How Will Vulkan Help Application Developers?

Vulkan is intended to be the API that developers wanted. Modern high-performance games need explicit control over their memory usage so that content can be streamed in and out of memory; Vulkan gives the application control over memory allocation strategies and knowledge of when the memory is still needed for rendering. To avoid inconsistent frame rates, applications need control over when a driver will perform costly operations such as compilation or format conversions; in Vulkan, operations that may be costly are explicit in the API, so the application author can schedule them.

Critically, older APIs such as OpenGL are designed such that, for the most part, rendering happens on a single application thread. Since modern computers and cell phones typically have many CPU cores, the ability to do useful graphics work on multiple computational threads can give a large performance win. This is particularly important for work that is performed by the driver: compilation and state management can take a significant CPU load in conventional APIs, and in Vulkan these operations can be performed on separate threads, away from the critical rendering path. Vulkan allows graphics work to be performed in advance and reused, reducing the total amount of work and giving flexibility of scheduling.

In addition, Vulkan has a more explicit model for the tile-based GPUs that are common in cell phones. These architectures are designed to work within the limited bandwidth constraints of mobile systems.

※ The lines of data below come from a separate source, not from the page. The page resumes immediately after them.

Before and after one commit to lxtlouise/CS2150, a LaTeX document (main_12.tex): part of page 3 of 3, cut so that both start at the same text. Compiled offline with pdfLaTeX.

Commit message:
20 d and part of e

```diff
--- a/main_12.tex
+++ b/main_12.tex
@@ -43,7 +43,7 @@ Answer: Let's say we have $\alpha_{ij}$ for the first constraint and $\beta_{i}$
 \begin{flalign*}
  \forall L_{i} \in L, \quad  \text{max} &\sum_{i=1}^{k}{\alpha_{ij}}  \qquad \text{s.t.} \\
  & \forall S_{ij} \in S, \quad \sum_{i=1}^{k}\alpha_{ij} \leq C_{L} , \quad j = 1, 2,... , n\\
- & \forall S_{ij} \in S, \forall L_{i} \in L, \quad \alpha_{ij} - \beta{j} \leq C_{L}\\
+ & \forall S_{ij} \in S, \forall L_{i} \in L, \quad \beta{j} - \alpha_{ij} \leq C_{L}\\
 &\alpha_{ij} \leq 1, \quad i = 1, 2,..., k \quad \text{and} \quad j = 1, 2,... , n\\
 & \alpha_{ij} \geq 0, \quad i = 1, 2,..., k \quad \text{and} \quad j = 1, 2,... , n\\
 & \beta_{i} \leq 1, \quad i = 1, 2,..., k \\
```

Vulkan make the order of operations in deferred rendering more explicit, and allows portable support for efficient frame buffer reuse, making techniques such as deferred shading more flexible.

Vulkan’s use of SPIR-V provides a better environment for shader distribution, removing many inconsistencies of vendor high-level shader compilation and simplifying the conversion of shaders between different platforms.

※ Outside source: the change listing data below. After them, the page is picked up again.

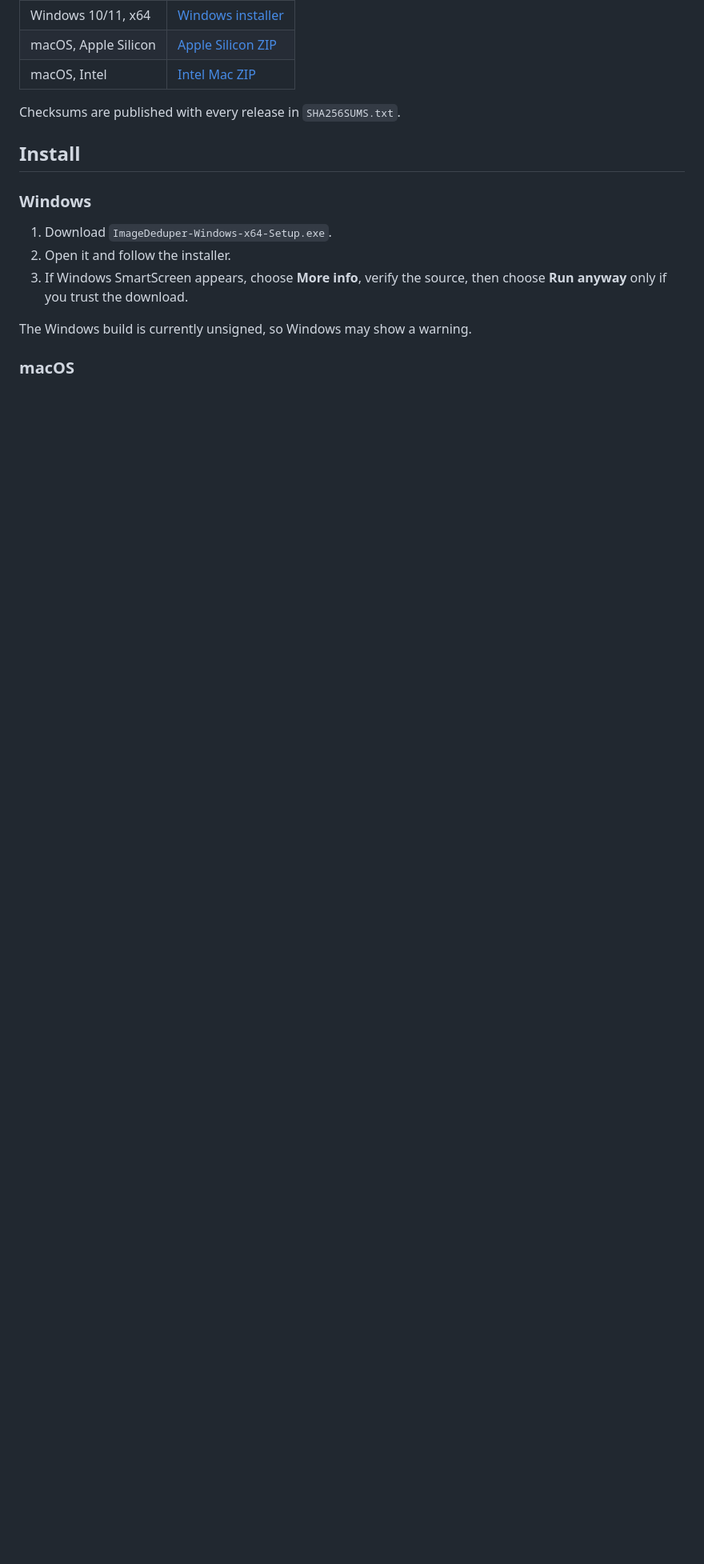
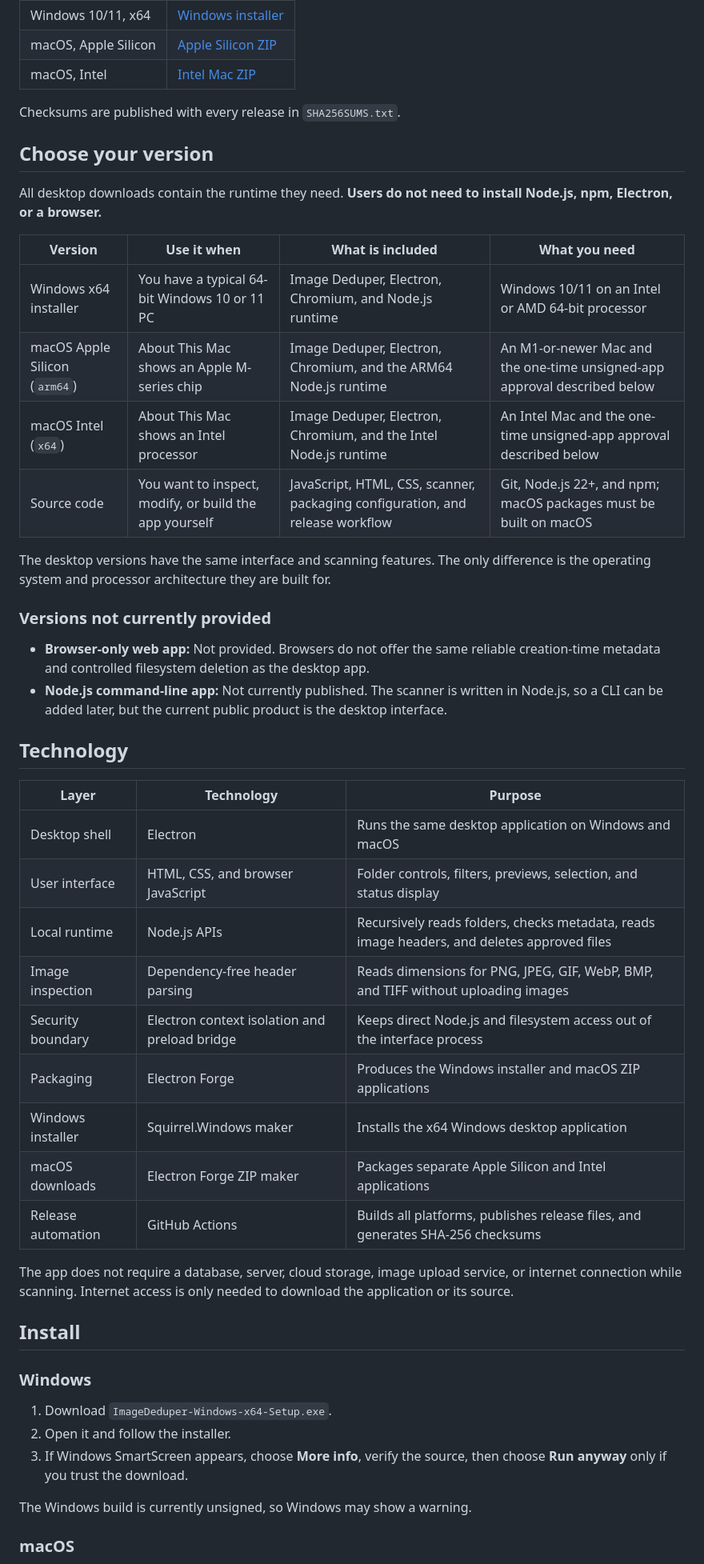
Before and after one commit to designlook/image-deduper, a Markdown page: README.md, the part around the change. Shown at 80% size. GitHub-like rendering; blank space fills up the shorter version.

Commit message:
Document builds and technology requirements

```diff
--- a/README.md
+++ b/README.md
@@ -53,6 +53,48 @@ Download the newest version from the
 | macOS, Intel | [Intel Mac ZIP](https://github.com/designlook/image-deduper/releases/latest/download/ImageDeduper-macOS-x64.zip) |
 
 Checksums are published with every release in `SHA256SUMS.txt`.
+
+## Choose your version
+
+All desktop downloads contain the runtime they need. **Users do not need to
+install Node.js, npm, Electron, or a browser.**
+
+| Version | Use it when | What is included | What you need |
+| --- | --- | --- | --- |
+| Windows x64 installer | You have a typical 64-bit Windows 10 or 11 PC | Image Deduper, Electron, Chromium, and Node.js runtime | Windows 10/11 on an Intel or AMD 64-bit processor |
+| macOS Apple Silicon (`arm64`) | About This Mac shows an Apple M-series chip | Image Deduper, Electron, Chromium, and the ARM64 Node.js runtime | An M1-or-newer Mac and the one-time unsigned-app approval described below |
+| macOS Intel (`x64`) | About This Mac shows an Intel processor | Image Deduper, Electron, Chromium, and the Intel Node.js runtime | An Intel Mac and the one-time unsigned-app approval described below |
+| Source code | You want to inspect, modify, or build the app yourself | JavaScript, HTML, CSS, scanner, packaging configuration, and release workflow | Git, Node.js 22+, and npm; macOS packages must be built on macOS |
+
+The desktop versions have the same interface and scanning features. The only
+difference is the operating system and processor architecture they are built
+for.
+
+### Versions not currently provided
+
+- **Browser-only web app:** Not provided. Browsers do not offer the same reliable
+  creation-time metadata and controlled filesystem deletion as the desktop app.
+- **Node.js command-line app:** Not currently published. The scanner is written
+  in Node.js, so a CLI can be added later, but the current public product is the
+  desktop interface.
+
+## Technology
+
+| Layer | Technology | Purpose |
+| --- | --- | --- |
+| Desktop shell | Electron | Runs the same desktop application on Windows and macOS |
+| User interface | HTML, CSS, and browser JavaScript | Folder controls, filters, previews, selection, and status display |
+| Local runtime | Node.js APIs | Recursively reads folders, checks metadata, reads image headers, and deletes approved files |
+| Image inspection | Dependency-free header parsing | Reads dimensions for PNG, JPEG, GIF, WebP, BMP, and TIFF without uploading images |
+| Security boundary | Electron context isolation and preload bridge | Keeps direct Node.js and filesystem access out of the interface process |
+| Packaging | Electron Forge | Produces the Windows installer and macOS ZIP applications |
+| Windows installer | Squirrel.Windows maker | Installs the x64 Windows desktop application |
+| macOS downloads | Electron Forge ZIP maker | Packages separate Apple Silicon and Intel applications |
+| Release automation | GitHub Actions | Builds all platforms, publishes release files, and generates SHA-256 checksums |
+
+The app does not require a database, server, cloud storage, image upload service,
+or internet connection while scanning. Internet access is only needed to
+download the application or its source.
 
 ## Install
 
```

On top of all this, Vulkan offers the same environment for desktop and mobile GPUs, with the ability to validate an application against the capabilities of different types of hardware – making the task of writing portable software much easier. Debug and validation layers can be disabled in shipping applications, ensuring that end-users do not suffer the overhead of reporting the diagnostics that are important to application developers.

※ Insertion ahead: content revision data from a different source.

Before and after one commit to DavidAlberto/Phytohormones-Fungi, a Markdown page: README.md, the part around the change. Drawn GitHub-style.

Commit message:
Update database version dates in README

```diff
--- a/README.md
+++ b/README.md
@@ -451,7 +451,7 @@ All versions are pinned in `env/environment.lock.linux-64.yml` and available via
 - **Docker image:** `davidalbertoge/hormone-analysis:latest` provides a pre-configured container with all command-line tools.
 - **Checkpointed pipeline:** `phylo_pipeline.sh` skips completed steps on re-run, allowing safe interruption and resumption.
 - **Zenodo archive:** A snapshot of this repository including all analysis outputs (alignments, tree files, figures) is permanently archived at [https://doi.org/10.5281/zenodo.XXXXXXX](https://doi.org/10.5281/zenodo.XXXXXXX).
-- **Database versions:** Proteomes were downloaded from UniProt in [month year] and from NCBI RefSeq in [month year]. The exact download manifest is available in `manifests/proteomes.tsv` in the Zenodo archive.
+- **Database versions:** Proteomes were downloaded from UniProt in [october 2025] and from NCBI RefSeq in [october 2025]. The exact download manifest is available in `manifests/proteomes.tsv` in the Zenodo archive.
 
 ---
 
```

Finally, the programming model of Vulkan is similar to other modern graphics APIs. While a single-threaded application that is authored for an OpenGL-style API may not be able to take full advantage of Vulkan’s performance benefits, highly-parallel, multi-threaded designs can be retargeted to support Vulkan and other modern APIs with relatively little cost.